- WHAT THE EXERCISE ASKS
The answer must consist of each line below that holds the word "ToDoList", copied as it stands.

======== DATASET RECORDS ========

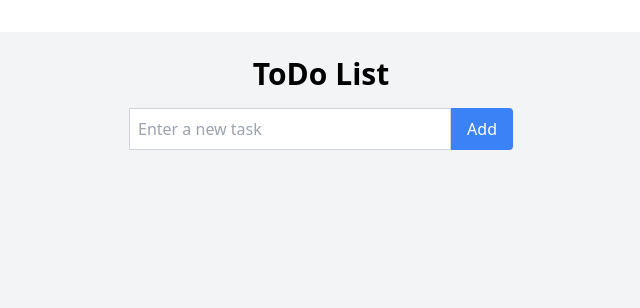
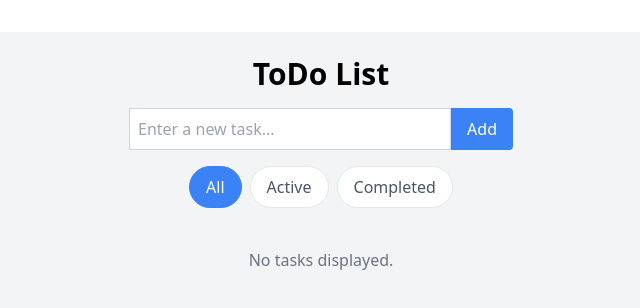
Before and after one commit to leptunee/todo-react-app, a React (Vite) app: page / in a window 1280 px wide. Shown: the top 308 px of the page, without its empty margins (319-959 px from the left). Built offline with nearby package versions, Linux system fonts and the light colour scheme.

Commit message:
添加了空列表时文字显示和任务是否完成区分筛选功能

```diff
--- a/src/App.jsx
+++ b/src/App.jsx
@@ -1,8 +1,9 @@
-import { useState } from "react";
+import { useMemo, useState } from "react";
 import { useEffect } from "react";
 import ToDoInput from "./components/ToDoInput";
 import ToDoList from "./components/ToDoList";
 import "./App.css";
+import ToDoFilter from "./components/ToDoFilter";
 
 function App() {
   const [todos, setTodos] = useState([]);
@@ -39,12 +40,31 @@ function App() {
     );
   };
 
+  // 筛选器以及筛选逻辑
+  const [filter, setFilter] = useState("all"); // all, active, completed
+  const filteredTodos = useMemo(() =>
+    todos.filter((todo) => {
+    switch (filter) {
+      case "active":
+        return !todo.completed;
+      case "completed":
+        return  todo.completed;
+      default:
+        return true;
+    }
+  }),
+  [todos, filter]);
+
   return (
     <div className="min-h-screen bg-gray-100 flex flex-col items-center p-6">
       <h1 className="text-3xl font-bold mb-4">ToDo List</h1>
       <ToDoInput onAdd={addTodo} />
+      <ToDoFilter
+        currentFilter={filter}
+        onFilterChange={setFilter}
+      />
       <ToDoList
-        todos={todos}
+        todos={filteredTodos}
         onDelete={deleteTodo}
         onToggleComplete={toggleComplete}
       />
--- /dev/null
+++ b/src/components/ToDoFilter.jsx
@@ -0,0 +1,27 @@
+import React from 'react';
+
+function ToDoFilter({ currentFilter, onFilterChange }) {
+    return (
+        <div className="flex gap-2 my-4">
+            {['all', 'active', 'completed'].map((type) => (
+                <button
+                    key={type}
+                    onClick={() => onFilterChange(type)}
+                    className={`px-4 py-2 rounded-full border transition-colors
+        ${currentFilter === type
+                            ? 'bg-blue-500 text-white border-blue-500'
+                            : 'bg-white text-gray-600 hover:bg-gray-50 border-gray-200'
+                        }`}
+                >
+                    {{
+                        all: 'All',
+                        active: 'Active',
+                        completed: 'Completed'
+                    }[type]}
+                </button>
+            ))}
+        </div>
+    );
+}
+
+export default ToDoFilter;
--- a/src/components/ToDoInput.jsx
+++ b/src/components/ToDoInput.jsx
@@ -16,7 +16,7 @@ function ToDoInput({ onAdd }) {
                 value={inputValue}
                 onChange={(e) => setInputValue(e.target.value)}
                 className="flex-1 p-2 rounded-1 border border-gray-300"
-                placeholder="Enter a new task"
+                placeholder="Enter a new task..."
             />
             <button
                 type="submit"
--- a/src/components/ToDoItem.jsx
+++ b/src/components/ToDoItem.jsx
@@ -24,7 +24,7 @@ function ToDoItem({ todo, onDelete, onToggleComplete }) {
                     />
                     <div
                         className={`w-5 h-5 border-2 rounded-md mr-3 flex items-center justify-center
-              ${todo.completed
+                ${todo.completed
                                 ? "bg-green-500 border-green-500"
                                 : "bg-white border-gray-300"
                             }`}
--- a/src/components/ToDoList.jsx
+++ b/src/components/ToDoList.jsx
@@ -1,18 +1,34 @@
 import React from "react";
 import ToDoItem from "./ToDoItem";
 
-function ToDoList({ todos, onDelete, onToggleComplete }) {
+function ToDoList({
+    todos,
+    onDelete,
+    onToggleComplete,
+    emptyState = (
+        <div className="text-gray-500 text-center mt-6">
+            No tasks displayed.
+        </div>
+    ),
+}) {
     return (
-        <ul className="mt-4 w-full max-w-md">
+        <div className="w-full max-w-md">
+            {todos.length === 0 ? (
+                emptyState
+            ) : (
+                <ul className="mt-4">
                     {todos.map((todo) => (
                         <ToDoItem
                             key={todo.id}
                             todo={todo}
                             onDelete={onDelete}
                             onToggleComplete={onToggleComplete}
+
                         />
                     ))}
                 </ul>
+            )}
+        </div>
     );
 }
 
```
Lines whose indentation alone changed are shown as unchanged.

========

- THE COMPLETED TASK
 import ToDoList from "./components/ToDoList";
       <ToDoList
--- a/src/components/ToDoList.jsx
+++ b/src/components/ToDoList.jsx
-function ToDoList({ todos, onDelete, onToggleComplete }) {
+function ToDoList({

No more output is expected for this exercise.